Just as Sue found her calling at 14, those who actively participate in the support group heed an inner call to be of service. Introducing himself on a group level, a lean young man talks about the motorcycle accident that left him confined to a wheelchair. “I’m a better man for it,” he says. His call too has come.
“We make a living by what we get, but we make a life by what we give.” — Winston Churchill
Sue’s office at SCISG is crammed with photographs — “That’s when 12 of us from the support group, together with 60 able-bodied volunteers, went tandem skydiving to raise money for our group.” — trophies — among them, HealthSouth National Employee of the Year — proclamations — one from the Office of the Mayor of Sunrise declaring October “Spinal Cord Awareness Month” (the mayor, incidentally, was instrumental in helping establish the Sunrise Suns, an independent wheelchair basketball team Sue helped initiate, by donating $2,000 for a chair and rallying others to do the same) — innumerable tchotchkes — including a key ring with a miniature toilet that makes a flushing noise when you press the tiny handle — clippings and sayings and gifts — above her desk hangs a small painting of a palm tree silhouetted against a canary yellow background, made and given to her by a patient (“When the person I’m talking to is stressed, I tell them to focus on it for a few minutes and breathe.”) — stacks of notebooks, piles of paperwork, a computer — and one lone plant — a spiraling Lucky Bamboo growing, as these plants do, against the odds.
Sue works long days by choice, including most weekends. Her take-charge attitude is contagious and invariably rubs off on her patients. “Caring is not coddling,” she says matter-of-factly. “Patients can’t wish themselves better. They have to work for it.” She pauses for a moment, then adds emphatically, “They have to want to work for it.” Her eyes gleam when she smiles, which she almost always does.
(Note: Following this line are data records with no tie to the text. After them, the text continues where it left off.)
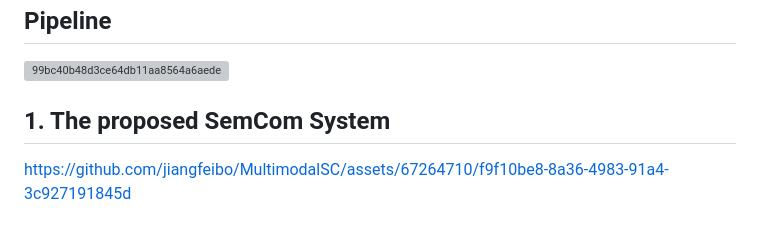
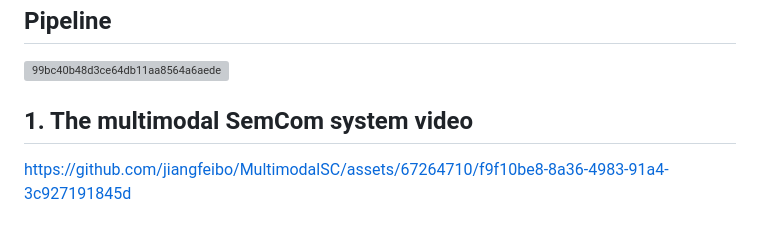
Before and after one commit to jiangfeibo/MultimodalSC, a Markdown page: README.md, the part around the change. GitHub-like rendering; grey boxes are pictures that could not be loaded.

```diff
--- a/README.md
+++ b/README.md
@@ -10,7 +10,7 @@ Multimodal signals, including text, audio, image, and video, can be integrated i
 ## Pipeline
 ![99bc40b48d3ce64db11aa8564a6aede](https://github.com/jiangfeibo/MultimodalSC/assets/67264710/1714f017-7c7c-4c2e-8300-f0aa1fdb7a1e)
 
-## 1. The proposed SemCom System
+## 1. The multimodal SemCom system video
 https://github.com/jiangfeibo/MultimodalSC/assets/67264710/f9f10be8-8a36-4983-91a4-3c927191845d
 ### Video Description：
   - The video demonstrates our proposed multimodal semantic communication system. During the transmission process, text is used instead of the original video for transmission. GPT is employed to disambiguate and correct the transmitted text. Finally, the video is reconstructed based on user identity and voice characteristics according to the transmitted text.
```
Sue’s dream is to open a Disability Resource and Recreation Center in Broward County, Florida. Given her tenacity, it will be another of her dreams come true.
“I couldn’t have done it without her,” says native Floridian Christine, whose auburn beauty and apparent inner strength belies the hideous crime committed against her,crushing her bones but not her spirit, leaving her paralyzed from the waist down.
“Sue’s my hero,” Christine says admiringly. “No,” counters Sue, “you’re mine.”